The “Christmas Pickle” supposedly originated in 1800, when Woolworth stores in America started selling glass ornaments imported from Germany.
Among the fruits and vegetables mixed into the decorative medley was a pickle—and around that same time, the story spread that the Christmas Pickle was an old tradition where it was to be the last ornament hung on a Christmas tree, and the first child to spot it would get an extra present.
Another story took place during the American Civil War, where Private John C Lower was captured and taken to a prison camp. On Christmas Eve, he begged the prison guard for a pickle as he was starving, and that one pickle ended up giving him the strength to survive. After returning home, he began a tradition of hiding a pickle in the family Christmas tree every year.
There is also a completely different version, a medieval story that some think might be the origin of the Christmas Pickle.
St. Nicholas had been passing through a village on his way home when he stopped at an inn for a night, not knowing the evil innkeeper was keeping a villainous secret.
The innkeeper had apparently stuffed two Spanish boys, on their way home from boarding school, into a pickle barrel and left them for dead. But St. Nicholas happened upon them, and brought them back to life.
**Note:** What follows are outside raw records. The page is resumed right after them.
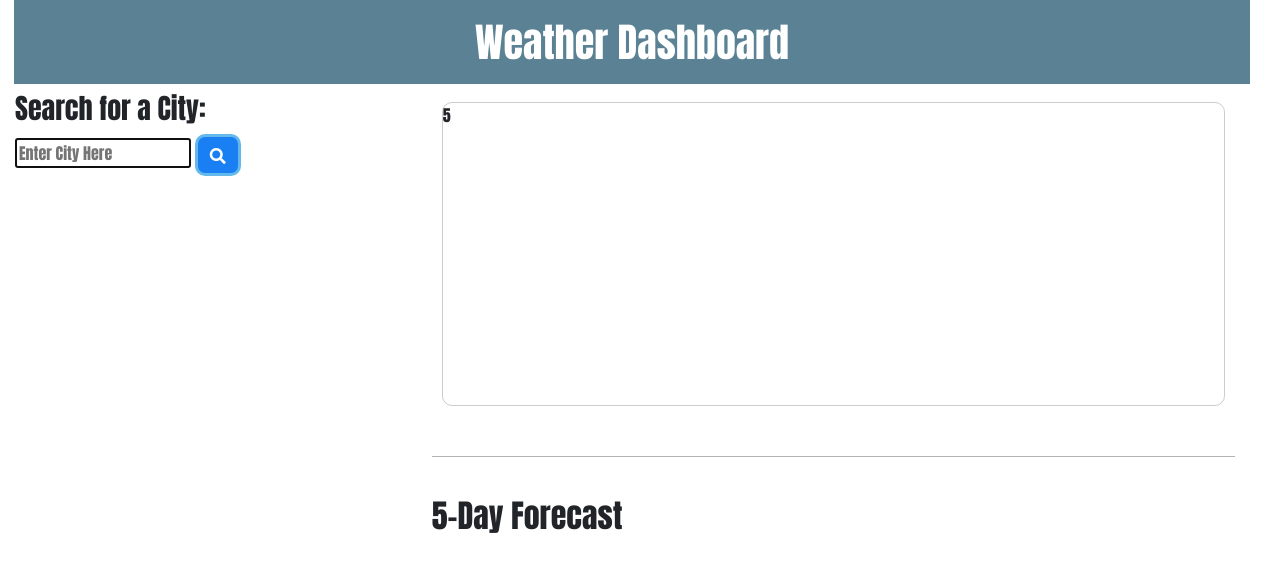
Repository: KHudaKoz/Weather-dashboard
Page: index.html
An editor plug-in stored every save of this project. The page is shown before and after the next save, followed by the edit.
The browser window is 1280 px wide. The pictures show the whole page.
Some web libraries are served in a nearby version.

Above is the page before, as saved 2021-01-29 18:52:41.

After the next save:
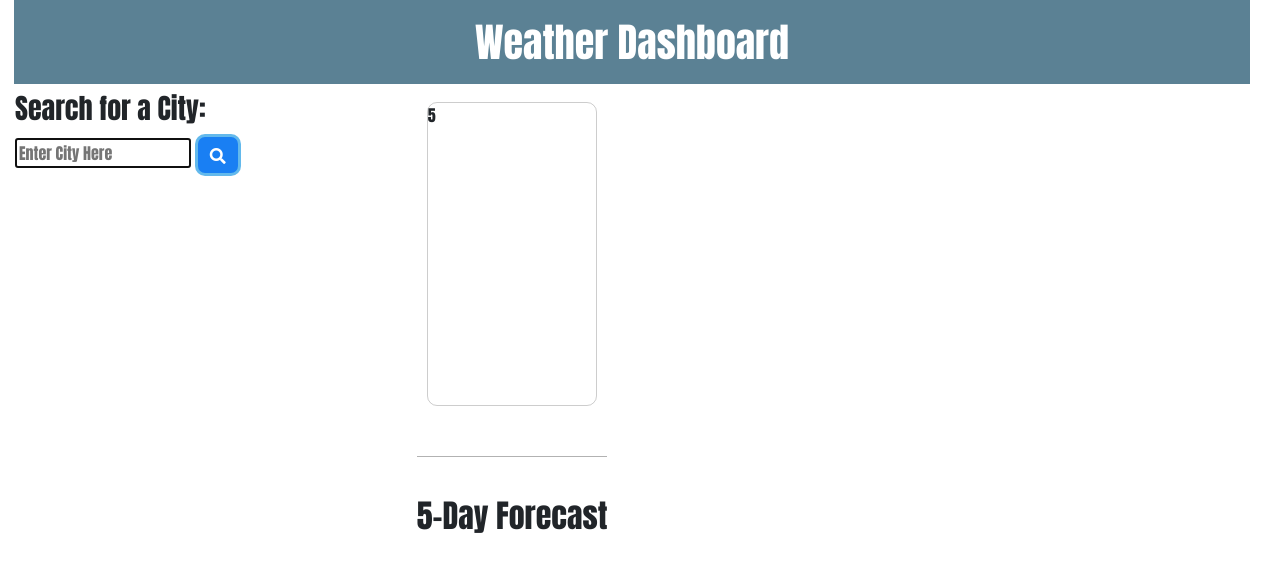
Saved 118 s later.
--- a/index.html
+++ b/index.html
@@ -44,7 +44,7 @@
                     </div>
                 </div>
             </div>
-               <div class="col col-md-8">
+               <div class="col- 8col-md-8">
             <div class="current-weather-container">
                 <div id="current-weather">5</div>
                 <div id="uv-display-styles"></div>

After the save that followed:
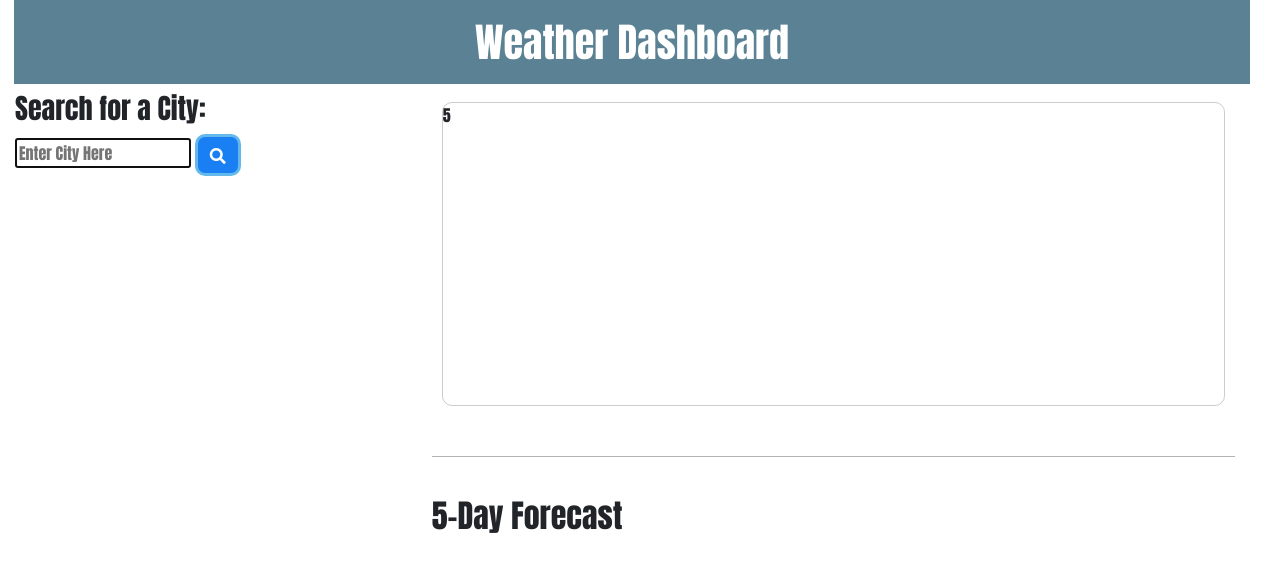
Saved 5 s later.
--- a/index.html
+++ b/index.html
@@ -44,7 +44,7 @@
                     </div>
                 </div>
             </div>
-               <div class="col- 8col-md-8">
+               <div class="col -8 col-md-8">
             <div class="current-weather-container">
                 <div id="current-weather">5</div>
                 <div id="uv-display-styles"></div>
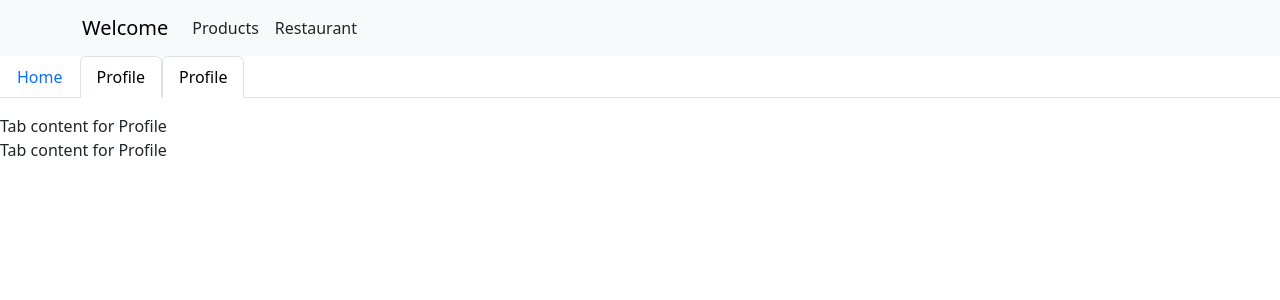
Repository: HadelAbdellatif/ReactApp2
Page: /restaurant
An editor plug-in stored every save of this project. The page is shown before and after a run of saves, followed by the edit.
The browser window is 1280 px wide. The pictures show the whole page.
The project was rebuilt for these pictures with package versions that can differ from the ones it lists, and the page was loaded fresh each time. Also part of the build but not shown: vite.config.js, src/components/products/Products.jsx, src/App.css, src/index.css.

Above is the page before, as saved 2023-11-03 21:37:01.

After the next 3 saves:
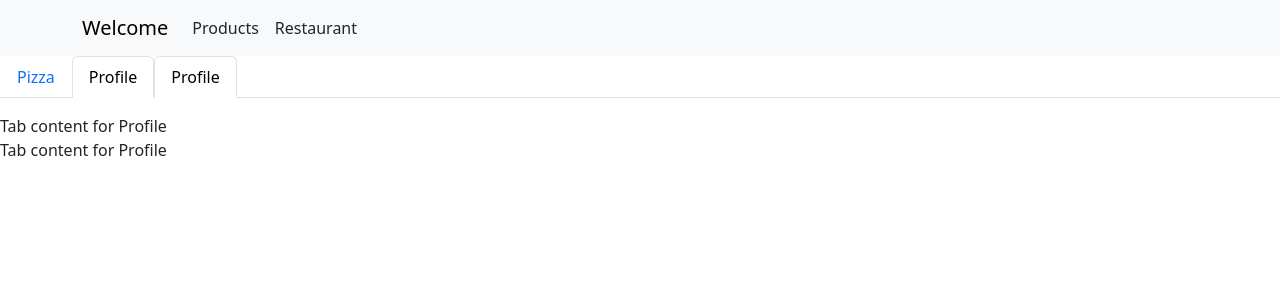
The 3 saves are shown as one change because they came seconds apart.
The last was saved 19 s later.
--- a/src/components/restaurant/Restaurant.jsx
+++ b/src/components/restaurant/Restaurant.jsx
@@ -8,8 +8,8 @@ function UncontrolledExample() {
       id="uncontrolled-tab-example"
       className="mb-3"
     >
-      <Tab eventKey="home" title="Home">
-        Tab content for Home
+      <Tab eventKey="Pizza" title="Pizza">
+        Tab content for Pizza
       </Tab>
       <Tab eventKey="profile" title="Profile">
         Tab content for Profile
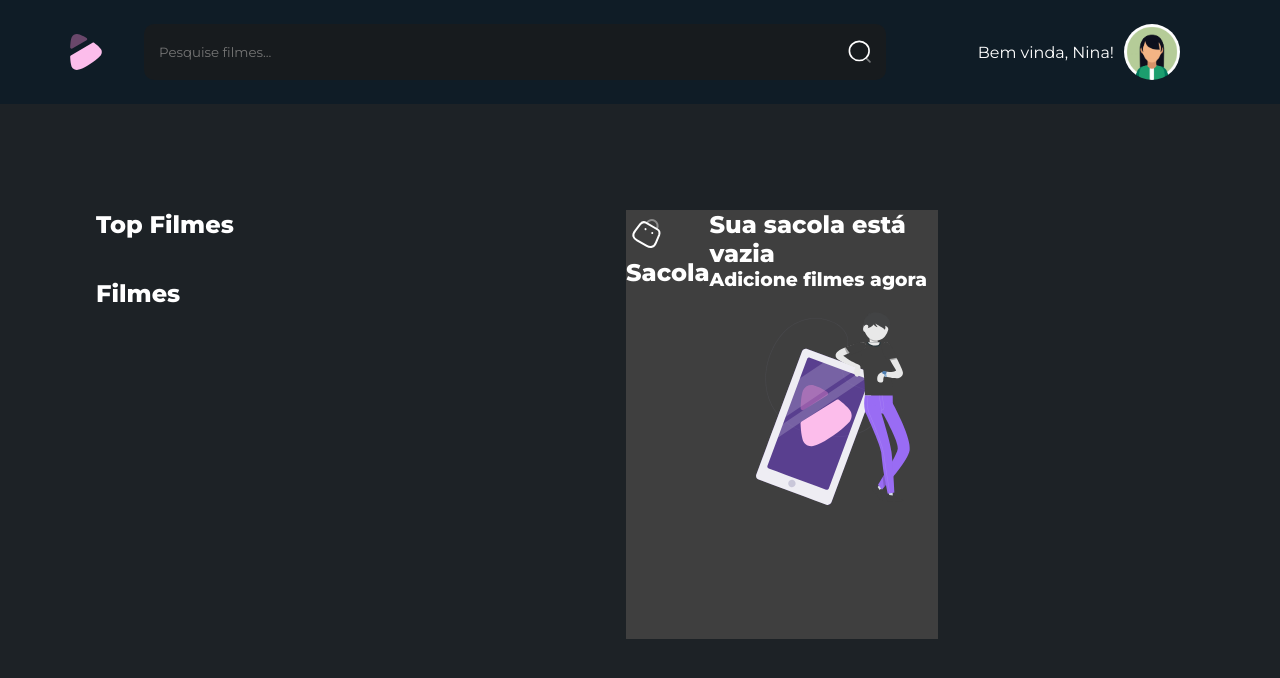
Repository: MilenaMelo/Cubos-Flix
Page: / (app in cubos-flix/)
The author's editor kept a copy of each file at every save. The page is drawn from the files as they stood at one save, then again after the next save.
The browser window is 1280 px wide. The pictures show the whole page.
The project was rebuilt for these pictures with package versions that can differ from the ones it lists, and the page was loaded fresh each time.

Above is the page before, as saved 2021-06-19 15:12:32.

### cubos-flix/public/index.html
<!DOCTYPE html>
<html lang="en">
  <head>
    <meta charset="utf-8" />
    <link rel="icon" href="%PUBLIC_URL%/favicon.ico" />
    <meta name="viewport" content="width=device-width, initial-scale=1" />
    <meta name="theme-color" content="#000000" />
    <meta
      name="description"
      content="Web site created using create-react-app"
    />
    <link rel="apple-touch-icon" href="%PUBLIC_URL%/logo192.png" />
    <link rel="manifest" href="%PUBLIC_URL%/manifest.json" />
    <title>Cubos Flix</title>
  </head>
  <body>
    <noscript>You need to enable JavaScript to run this app.</noscript>
    <div id="root"></div>

  </body>
</html>

### cubos-flix/src/App.js
import './App.css';
import Navbar from './components/Navbar';
import Bag from './components/Bag';


function App() {
  return (
    <div className="app">
      <header className="header">
        <Navbar/>
      </header>
      <section className="content">
        <div className="top-movies">
          <h1>Top Filmes</h1>

        </div>
        <div className="all-movies">
          <h1>Filmes</h1>

        </div>

      </section>
      <section className="side-content">
        <Bag/>
      </section>
    </div>
  );
}

export default App;

### cubos-flix/src/App.css
@import url('https://fonts.googleapis.com/css2?family=Montserrat:wght@400;600;800&display=swap');

/* ----------- SCREEN ----------- */
* {
    margin: 0px;
    font-family: 'Montserrat', sans-serif;
    color: #FFFFFF;
}

/* ----------- APPLICATION ----------- */

.app {
    height: 100vh;
    display: grid;
    grid-template-areas: 'header header'
                         'content side-content';
    grid-gap: 24px 50px;
    background-color: #1D2226;
}

.header {
    grid-area: header;
}

.content {
    grid-area: content;
}

.side-content {
    grid-area: side-content;
}

/* ----------- MAIN CONTENT ----------- */

.content {
    padding-left: 96px;
}

.top-movies, .all-movies {
    margin-bottom: 40px;
}

### cubos-flix/src/components/Navbar/index.js
import './style.css'
import logo from '../../assets/images/logo.svg'
import search_icon from '../../assets/images/search-icon.svg'
import profile_img from '../../assets/images/profile.jpg'


function Navbar() {
    return (
        <header className='navbar'>
            <img className='logo' src={logo} alt="logo"/>
            <div className='search-container'>
                <input className='search-input' type="text" name="Pesquisa" placeholder="Pesquise filmes..."/>
                <img className='search-img' src={search_icon} alt="Input de pesquisa"/>
            </div>
            <div className='profile-container'>
                <span>Bem vinda, Nina!</span>
                <img className='profile-img' src={profile_img} alt="Foto de perfil"/>
            </div>
        </header>
    );
}

export default Navbar;

### cubos-flix/src/components/Bag/index.js
import './style.css'
import bag_logo from '../../assets/images/person-illustration.svg'
import bag_icon from '../../assets/images/bag-icon.svg'


function Bag() {
    return (
        <div className='bag-container'>
          <header className='bag-header'>
            <img src={bag_icon} alt="Ícone de sacola" />
            <h1>Sacola</h1>
          </header>
          <div className='bag-content'>
            <h1>Sua sacola está vazia</h1>
            <h3>Adicione filmes agora</h3>
            <img src={bag_logo} alt="Ilustração" />
          </div>
        </div>
    );
}

export default Bag;

### cubos-flix/src/components/Navbar/style.css
/* ----------- NAVBAR ----------- */

.navbar {
    display: flex;
    padding: 24px 100px 24px 70px;
    background: #0F1C26;
}

/* ----------- LOGO ----------- */

.logo {
    margin-right: 42px;
}

/* ----------- SEARCH ----------- */

.search-container {
    display: flex;
    flex-grow: 1;
    position: relative;
    margin-right: 92px;
}

.search-input {
    width: 100%;
    outline: 0;
    padding: 16px 14px;
    border-radius: 10px;
    border: 1px solid transparent;
    background: #171B1E;
}

.search-input:hover {
    border: 1px solid #8C8C8C;
}

.search-input:focus {
    border: 1px solid #FDFDFD;
}

.search-img {
    height: 24px;
    cursor: pointer;
    align-self: center;
    position: absolute;
    right: 15px;
}

/* ----------- PROFILE ----------- */

.profile-container {
    display: flex;
    align-items: center;
    gap: 10px;
}

.profile-img {
    height: 56px;
    border-radius: 50%;
}

### cubos-flix/src/components/Bag/style.css
/* ----------- BAG ----------- */

.bag-container {
    width: 312px;
    height: 429px;
    display: flex;
    background: #3F3F3F;
}

Loaded but not shown: cubos-flix/src/index.js (common file)

After the next save:
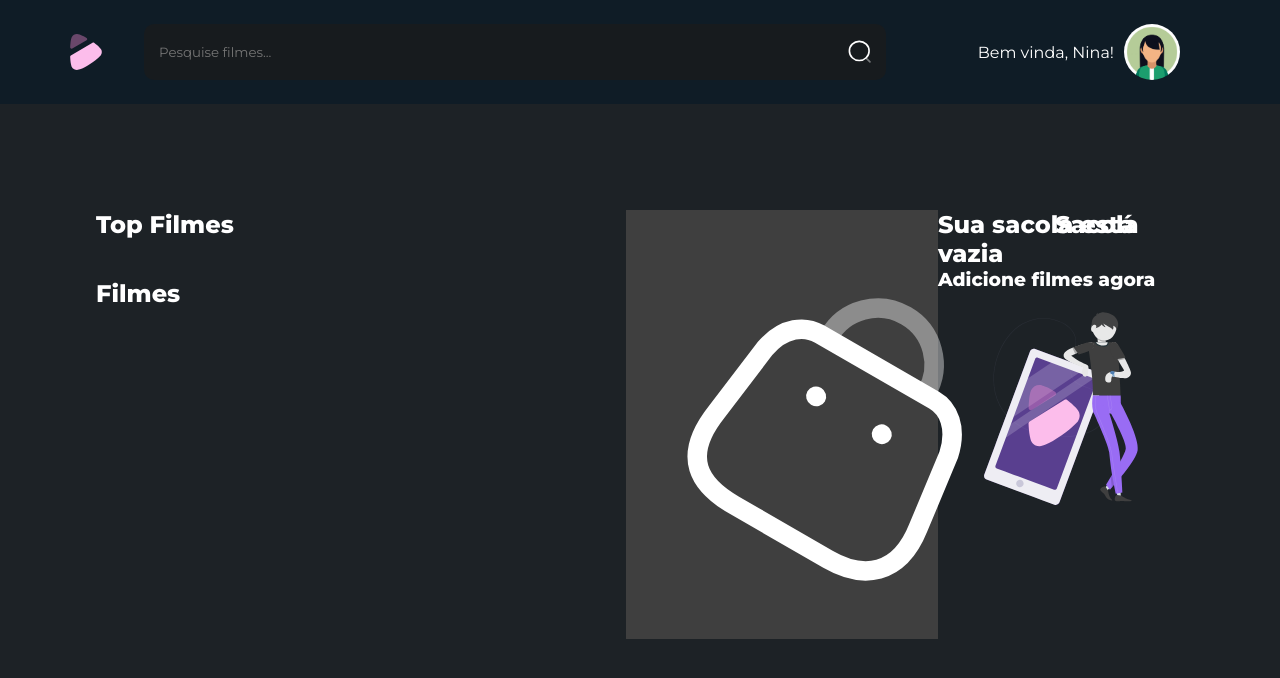
Saved 29 s later.
--- a/cubos-flix/src/components/Bag/style.css
+++ b/cubos-flix/src/components/Bag/style.css
@@ -6,3 +6,11 @@
     display: flex;
     background: #3F3F3F;
 }
+
+
+.bag-header {
+    width: 312px;
+    height: 429px;
+    display: flex;
+    background: #3F3F3F;
+}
In any case, whether any of these stories are true, or that pickles just seem strange enough to need elaborate justification before setting on a tree, the Christmas Pickle is a fortuitous symbol for those who still uphold the tradition.